*TASK DATA*.

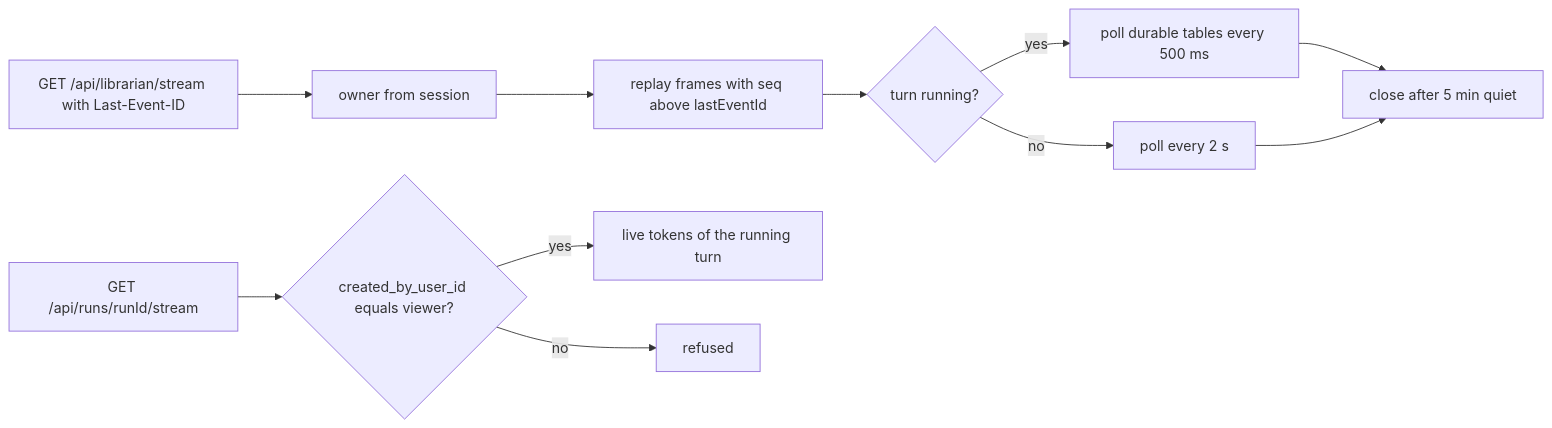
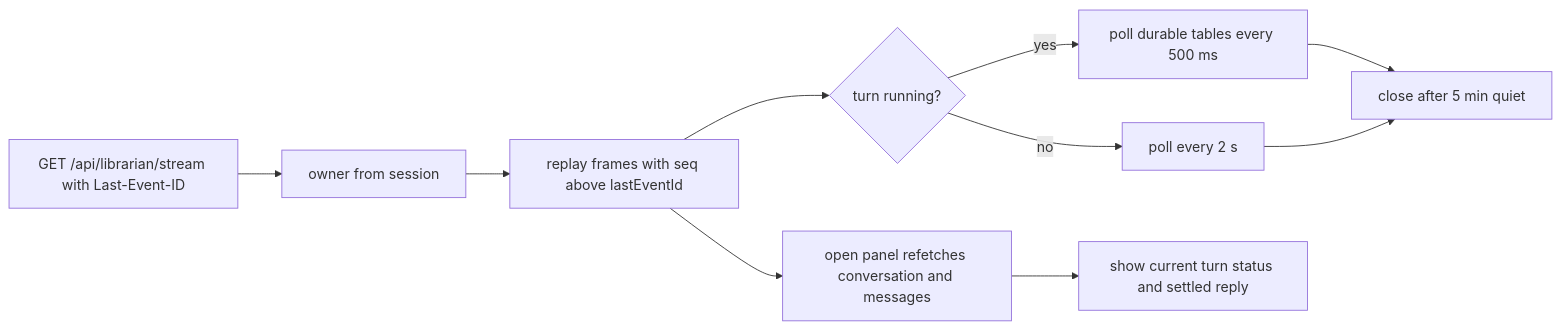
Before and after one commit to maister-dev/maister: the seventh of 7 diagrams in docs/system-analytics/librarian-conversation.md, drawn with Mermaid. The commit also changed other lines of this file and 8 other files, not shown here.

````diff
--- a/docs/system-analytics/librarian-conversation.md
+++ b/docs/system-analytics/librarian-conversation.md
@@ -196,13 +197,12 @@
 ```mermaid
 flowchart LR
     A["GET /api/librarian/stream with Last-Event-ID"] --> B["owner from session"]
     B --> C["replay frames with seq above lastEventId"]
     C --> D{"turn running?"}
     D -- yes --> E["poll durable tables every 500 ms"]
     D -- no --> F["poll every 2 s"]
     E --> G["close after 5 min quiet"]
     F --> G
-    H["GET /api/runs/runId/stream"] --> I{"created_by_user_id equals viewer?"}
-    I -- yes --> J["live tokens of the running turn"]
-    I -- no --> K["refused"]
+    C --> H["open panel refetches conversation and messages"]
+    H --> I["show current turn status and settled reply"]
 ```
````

*WORK INSTRUCTION*. Copy every line from the data that includes the string "running".

*THE COMPLETED TASK*.
     C --> D{"turn running?"}
-    I -- yes --> J["live tokens of the running turn"]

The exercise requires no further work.